New York Times chief economics writer David Leonhardt argued against the deficit-reducing House Republican budget written by Rep. Paul Ryan in his Wednesday front-page Business Day column “A Lopsided Proposal for Medicare.” Instead, Leonhardt called for higher taxes on "affluent Americans"(his reasoning: All wealthy countries do it). It’s one of his favorite arguments for redistributing the wealth.
While admitting the Republican budget was “a daring one in many ways” he faulted it for not reforming Medicare, which he interestingly admits is a “welfare program,” since people generally get more out of it in care than what they paid into the program in taxes. Leonhardt again called for rationing health care in the name of cost control.
A fairer, more fiscally conservative plan would not postpone dealing with Medicare. It would leave in place the cost control measures in the health reform bill and go even further to reward the quality of care rather than the volume. Obviously, these steps would run some risk of restricting good treatments, too. But, remember, we’re facing “an existential threat.” We can’t limit ourselves to solutions without risks.
Next, the federal government would raise taxes. As countries have grown richer over time, they have historically paid higher taxes -- to cover the costs of a strong military, good schools, comfortable retirements and other luxuries that the free market doesn’t provide.
Affluent Americans, in particular, can afford higher taxes.

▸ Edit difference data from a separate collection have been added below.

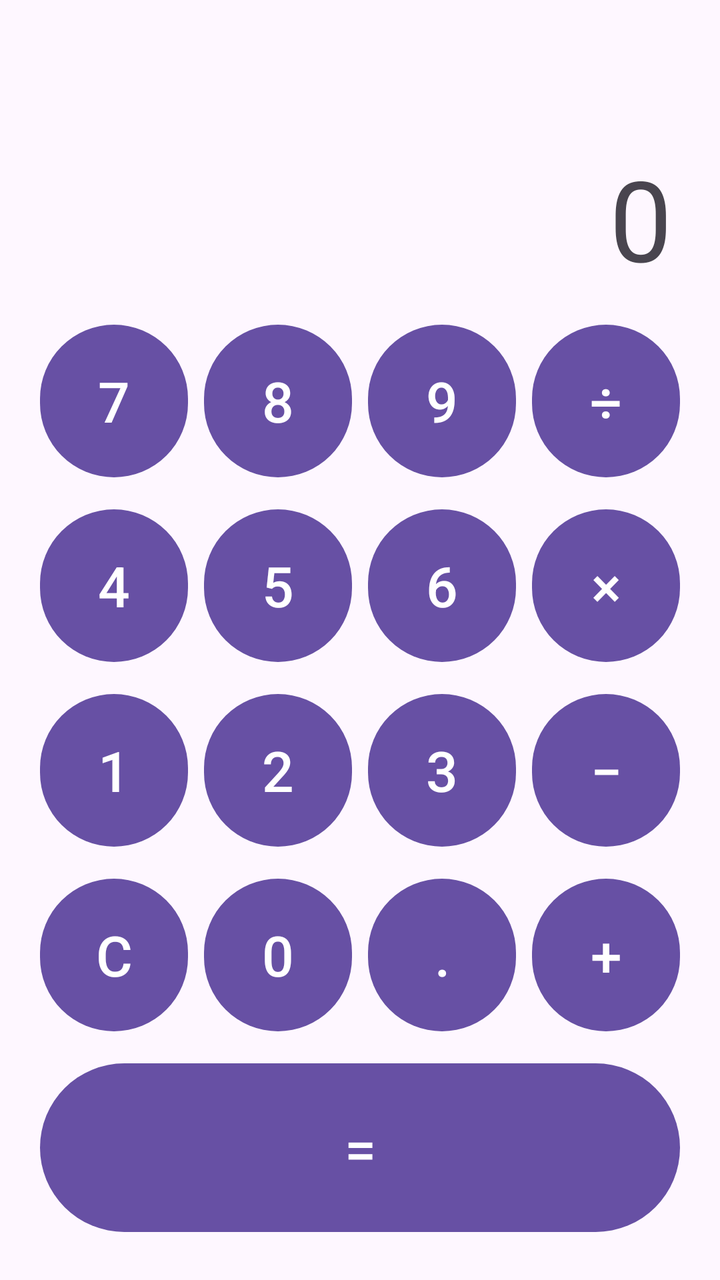
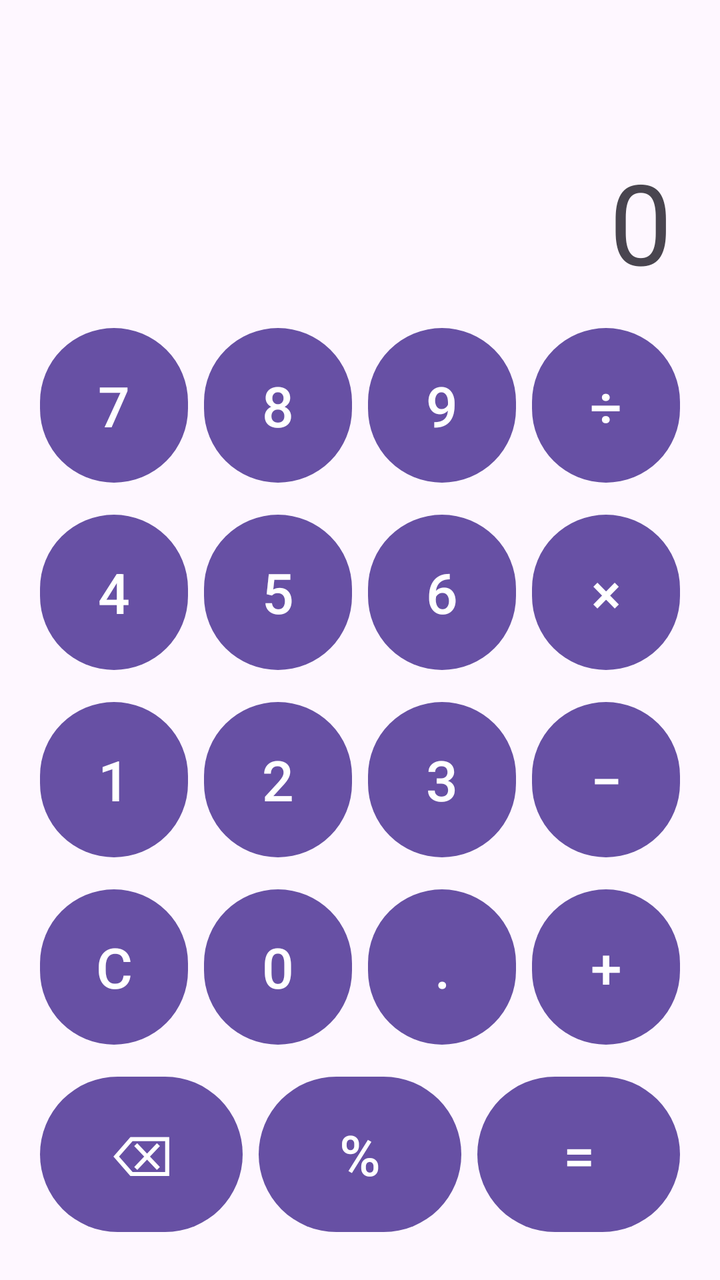

Screens rendered from an Android XML layout before and after an edit, with the pre-edit source and the edit as a unified diff.
<!-- AndroidManifest.xml: application theme Theme.Calculator -->
<!-- res/layout/activity_main.xml -->
<?xml version="1.0" encoding="utf-8"?>
<LinearLayout xmlns:android="http://schemas.android.com/apk/res/android"
    xmlns:tools="http://schemas.android.com/tools"
    android:id="@+id/main"
    android:layout_width="match_parent"
    android:layout_height="match_parent"
    android:orientation="vertical"
    tools:context=".MainActivity">

    <LinearLayout
        android:layout_width="match_parent"
        android:layout_height="match_parent"
        android:orientation="vertical"
        android:padding="16dp">

        <TextView
            android:id="@+id/tvDisplay"
            android:layout_width="match_parent"
            android:layout_height="0dp"
            android:layout_weight="1.5"
            android:gravity="end|bottom"
            android:maxLines="1"
            android:padding="8dp"
            android:text="0"
            android:textSize="56sp" />

        <LinearLayout
            android:layout_width="match_parent"
            android:layout_height="0dp"
            android:layout_weight="1"
            android:orientation="horizontal">

            <Button
                android:id="@+id/btn7"
                style="@style/CalcButton"
                android:text="7" />

            <Button
                android:id="@+id/btn8"
                style="@style/CalcButton"
                android:text="8" />

            <Button
                android:id="@+id/btn9"
                style="@style/CalcButton"
                android:text="9" />

            <Button
                android:id="@+id/btnDivide"
                style="@style/CalcButton"
                android:text="÷" />
        </LinearLayout>

        <LinearLayout
            android:layout_width="match_parent"
            android:layout_height="0dp"
            android:layout_weight="1"
            android:orientation="horizontal">

            <Button
                android:id="@+id/btn4"
                style="@style/CalcButton"
                android:text="4" />

            <Button
                android:id="@+id/btn5"
                style="@style/CalcButton"
                android:text="5" />

            <Button
                android:id="@+id/btn6"
                style="@style/CalcButton"
                android:text="6" />

            <Button
                android:id="@+id/btnMultiply"
                style="@style/CalcButton"
                android:text="×" />
        </LinearLayout>

        <LinearLayout
            android:layout_width="match_parent"
            android:layout_height="0dp"
            android:layout_weight="1"
            android:orientation="horizontal">

            <Button
                android:id="@+id/btn1"
                style="@style/CalcButton"
                android:text="1" />

            <Button
                android:id="@+id/btn2"
                style="@style/CalcButton"
                android:text="2" />

            <Button
                android:id="@+id/btn3"
                style="@style/CalcButton"
                android:text="3" />

            <Button
                android:id="@+id/btnMinus"
                style="@style/CalcButton"
                android:text="−" />
        </LinearLayout>

        <LinearLayout
            android:layout_width="match_parent"
            android:layout_height="0dp"
            android:layout_weight="1"
            android:orientation="horizontal">

            <Button
                android:id="@+id/btnClear"
                style="@style/CalcButton"
                android:text="C" />

            <Button
                android:id="@+id/btn0"
                style="@style/CalcButton"
                android:text="0" />

            <Button
                android:id="@+id/btnDot"
                style="@style/CalcButton"
                android:text="." />

            <Button
                android:id="@+id/btnPlus"
                style="@style/CalcButton"
                android:text="+" />
        </LinearLayout>

        <Button
            android:id="@+id/btnEquals"
            style="@style/CalcButton"
            android:layout_width="match_parent"
            android:layout_height="0dp"
            android:layout_weight="1"
            android:text="=" />
    </LinearLayout>
</LinearLayout>
<!-- resources referenced by this layout -->
<resources>
  <style name="CalcButton">
          <item name="android:layout_width">0dp</item>
          <item name="android:layout_height">match_parent</item>
          <item name="android:layout_weight">1</item>
          <item name="android:layout_margin">4dp</item>
          <item name="android:textSize">28sp</item>
      </style>
  <style name="Theme.Calculator" parent="Base.Theme.Calculator" />
  <style name="Base.Theme.Calculator" parent="Theme.Material3.DayNight.NoActionBar">
          
          
      </style>
</resources>

<!-- the commit's change to res/layout/activity_main.xml (unified diff, before → after) -->
@@ -132,12 +132,26 @@
                 android:text="+" />
         </LinearLayout>
 
-        <Button
-            android:id="@+id/btnEquals"
-            style="@style/CalcButton"
+        <LinearLayout
             android:layout_width="match_parent"
             android:layout_height="0dp"
             android:layout_weight="1"
-            android:text="=" />
+            android:orientation="horizontal">
+
+            <Button
+                android:id="@+id/btnErase"
+                style="@style/CalcButton"
+                android:text="⌫" />
+
+            <Button
+                android:id="@+id/btnDivide100"
+                style="@style/CalcButton"
+                android:text="%" />
+
+            <Button
+                android:id="@+id/btnEquals"
+                style="@style/CalcButton"
+                android:text="=" />
+        </LinearLayout>
     </LinearLayout>
 </LinearLayout>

They have received far larger raises in recent decades than any other income group, and their tax rates have fallen far more. Yet Mr. Ryan would reduce them further.